> **What the task requires**: Out of the entries that follow, copy each line containing "Frontend".

Data entries:
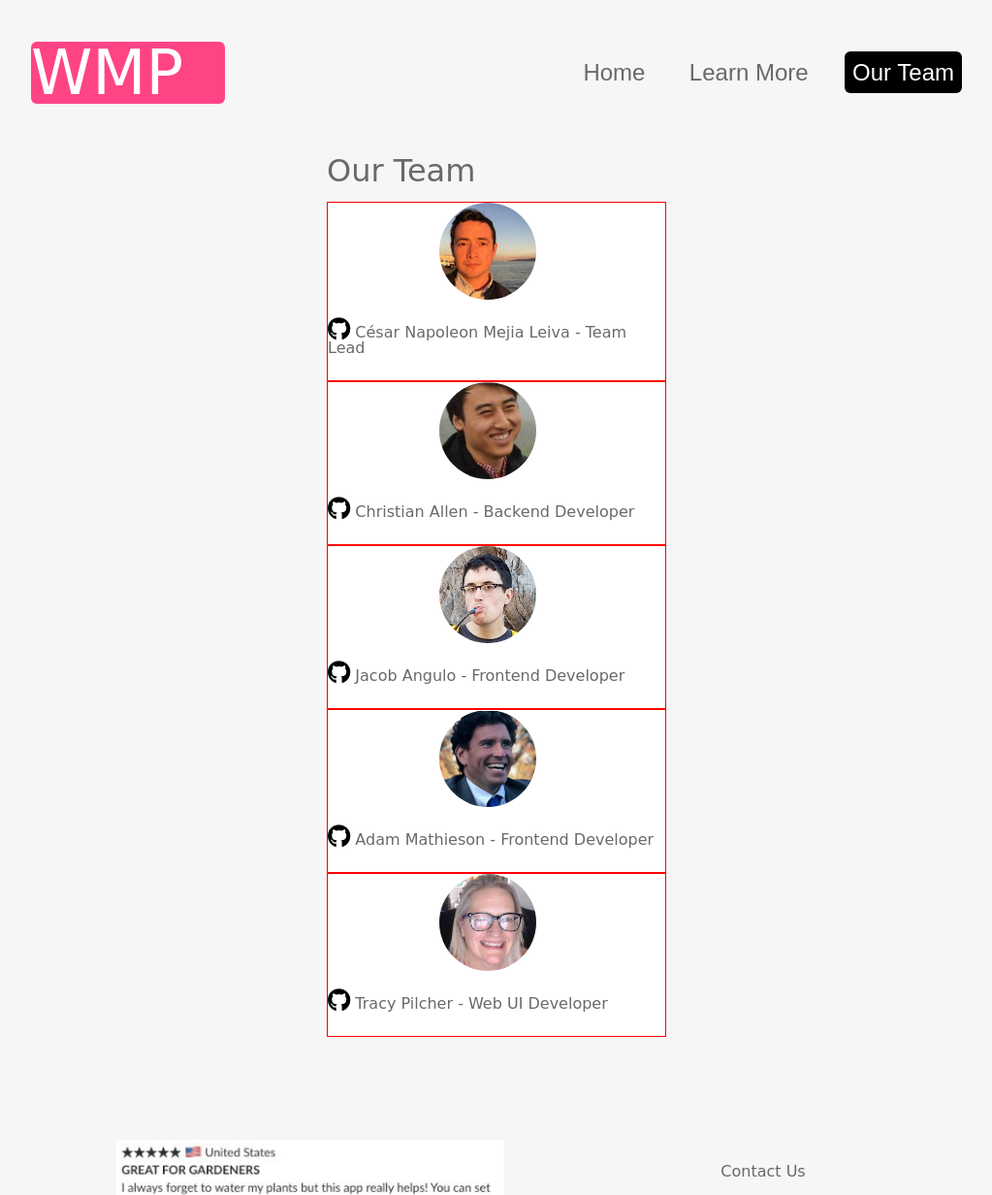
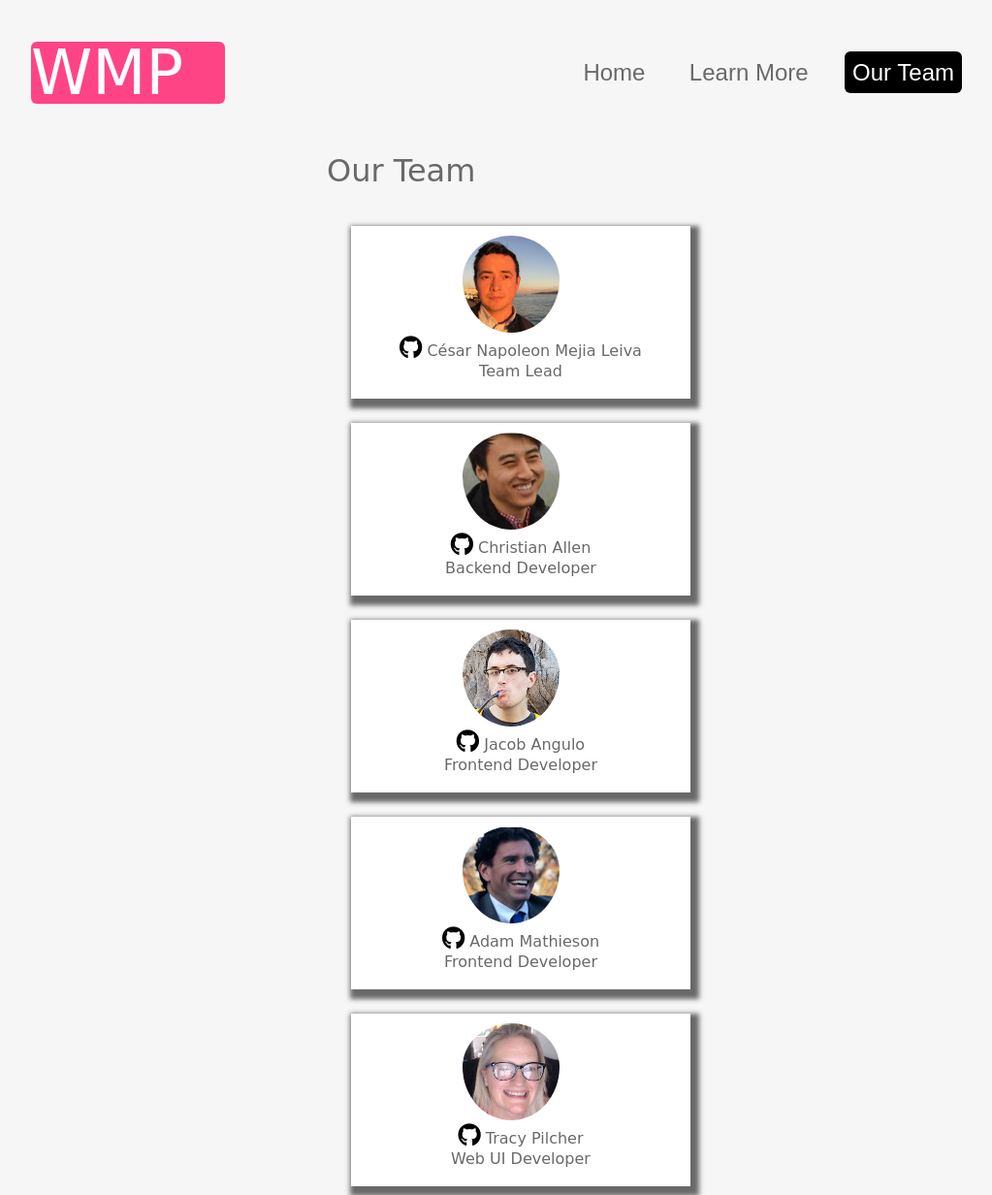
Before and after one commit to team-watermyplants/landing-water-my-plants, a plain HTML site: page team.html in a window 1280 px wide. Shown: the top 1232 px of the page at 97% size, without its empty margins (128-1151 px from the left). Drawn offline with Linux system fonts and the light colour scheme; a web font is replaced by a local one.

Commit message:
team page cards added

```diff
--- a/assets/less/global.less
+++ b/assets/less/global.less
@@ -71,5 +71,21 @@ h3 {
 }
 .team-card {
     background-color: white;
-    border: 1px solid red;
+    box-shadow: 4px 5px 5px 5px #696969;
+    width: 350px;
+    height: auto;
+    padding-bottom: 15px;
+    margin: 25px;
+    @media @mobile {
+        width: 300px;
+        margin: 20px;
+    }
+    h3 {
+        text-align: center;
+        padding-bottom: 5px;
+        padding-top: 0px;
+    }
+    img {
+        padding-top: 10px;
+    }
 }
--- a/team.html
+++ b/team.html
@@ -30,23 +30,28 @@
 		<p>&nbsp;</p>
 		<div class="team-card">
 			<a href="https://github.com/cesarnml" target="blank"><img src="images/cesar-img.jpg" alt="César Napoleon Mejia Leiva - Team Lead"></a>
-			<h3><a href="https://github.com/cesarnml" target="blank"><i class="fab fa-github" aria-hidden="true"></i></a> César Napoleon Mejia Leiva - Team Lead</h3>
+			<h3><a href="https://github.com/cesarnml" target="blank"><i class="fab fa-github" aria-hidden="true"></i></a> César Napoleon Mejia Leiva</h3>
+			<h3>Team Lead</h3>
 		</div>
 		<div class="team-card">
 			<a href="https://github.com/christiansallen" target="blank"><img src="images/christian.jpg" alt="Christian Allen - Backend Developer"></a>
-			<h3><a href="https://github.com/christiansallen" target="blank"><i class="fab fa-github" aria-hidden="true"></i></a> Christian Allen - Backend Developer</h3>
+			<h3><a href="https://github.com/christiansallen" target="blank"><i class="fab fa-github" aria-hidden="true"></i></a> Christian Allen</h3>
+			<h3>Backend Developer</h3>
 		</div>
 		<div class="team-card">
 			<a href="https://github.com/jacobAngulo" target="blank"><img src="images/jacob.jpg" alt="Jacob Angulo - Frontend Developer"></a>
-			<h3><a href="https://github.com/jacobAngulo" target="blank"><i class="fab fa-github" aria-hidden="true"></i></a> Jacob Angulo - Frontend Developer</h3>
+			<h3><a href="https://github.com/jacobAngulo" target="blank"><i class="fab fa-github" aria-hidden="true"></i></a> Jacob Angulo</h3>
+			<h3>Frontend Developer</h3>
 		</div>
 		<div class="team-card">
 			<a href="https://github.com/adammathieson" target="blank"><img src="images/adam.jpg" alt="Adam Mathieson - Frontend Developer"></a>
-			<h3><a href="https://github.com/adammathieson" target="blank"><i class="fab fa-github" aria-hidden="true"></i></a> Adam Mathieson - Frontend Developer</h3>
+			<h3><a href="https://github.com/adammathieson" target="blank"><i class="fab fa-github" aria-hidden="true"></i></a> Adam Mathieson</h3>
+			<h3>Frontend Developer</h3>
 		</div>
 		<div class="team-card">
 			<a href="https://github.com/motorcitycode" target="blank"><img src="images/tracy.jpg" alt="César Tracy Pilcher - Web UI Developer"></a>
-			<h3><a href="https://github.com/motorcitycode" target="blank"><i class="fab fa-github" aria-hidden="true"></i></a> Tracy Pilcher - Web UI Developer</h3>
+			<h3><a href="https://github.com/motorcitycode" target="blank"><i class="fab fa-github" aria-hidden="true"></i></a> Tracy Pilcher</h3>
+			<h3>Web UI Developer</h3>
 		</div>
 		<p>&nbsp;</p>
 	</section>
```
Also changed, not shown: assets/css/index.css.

...

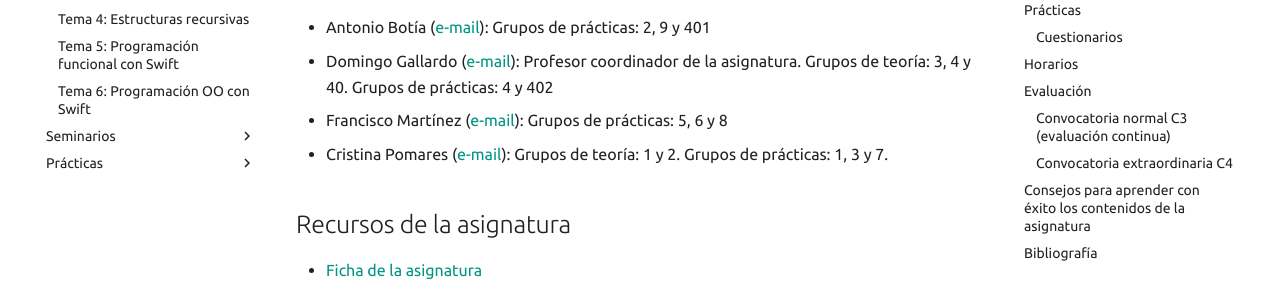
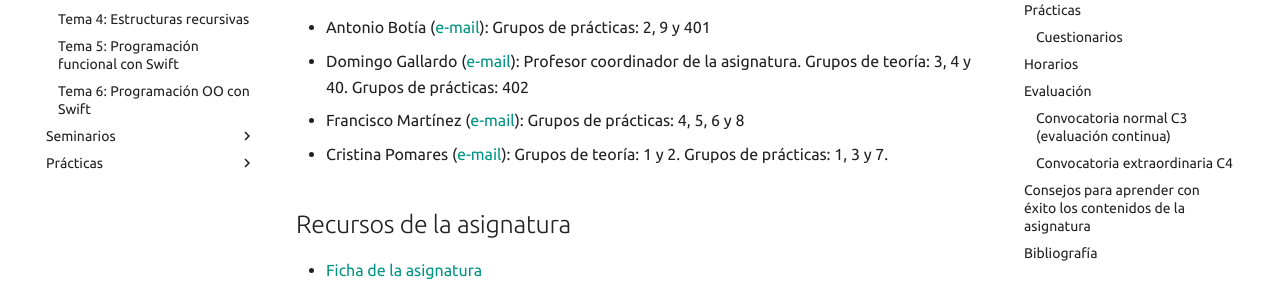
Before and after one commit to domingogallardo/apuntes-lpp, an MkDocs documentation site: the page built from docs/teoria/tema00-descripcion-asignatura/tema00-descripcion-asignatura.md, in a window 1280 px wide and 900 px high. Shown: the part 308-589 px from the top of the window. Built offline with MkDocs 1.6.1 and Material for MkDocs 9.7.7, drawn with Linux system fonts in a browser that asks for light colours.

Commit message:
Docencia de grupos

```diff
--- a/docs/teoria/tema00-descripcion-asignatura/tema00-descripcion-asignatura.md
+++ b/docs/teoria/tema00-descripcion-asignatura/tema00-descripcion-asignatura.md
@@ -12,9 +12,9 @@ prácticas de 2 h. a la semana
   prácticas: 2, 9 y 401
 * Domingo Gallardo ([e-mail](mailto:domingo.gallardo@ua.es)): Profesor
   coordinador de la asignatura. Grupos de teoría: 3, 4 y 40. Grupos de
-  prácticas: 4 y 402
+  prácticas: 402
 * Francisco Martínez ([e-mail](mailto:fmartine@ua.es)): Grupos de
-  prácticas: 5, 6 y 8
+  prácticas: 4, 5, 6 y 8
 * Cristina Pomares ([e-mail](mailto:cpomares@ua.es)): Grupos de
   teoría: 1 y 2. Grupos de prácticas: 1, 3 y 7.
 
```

> **Answer for this exercise**:
 			<a href="https://github.com/jacobAngulo" target="blank"><img src="images/jacob.jpg" alt="Jacob Angulo - Frontend Developer"></a>
-			<h3><a href="https://github.com/jacobAngulo" target="blank"><i class="fab fa-github" aria-hidden="true"></i></a> Jacob Angulo - Frontend Developer</h3>
+			<h3>Frontend Developer</h3>
 			<a href="https://github.com/adammathieson" target="blank"><img src="images/adam.jpg" alt="Adam Mathieson - Frontend Developer"></a>
-			<h3><a href="https://github.com/adammathieson" target="blank"><i class="fab fa-github" aria-hidden="true"></i></a> Adam Mathieson - Frontend Developer</h3>
+			<h3>Frontend Developer</h3>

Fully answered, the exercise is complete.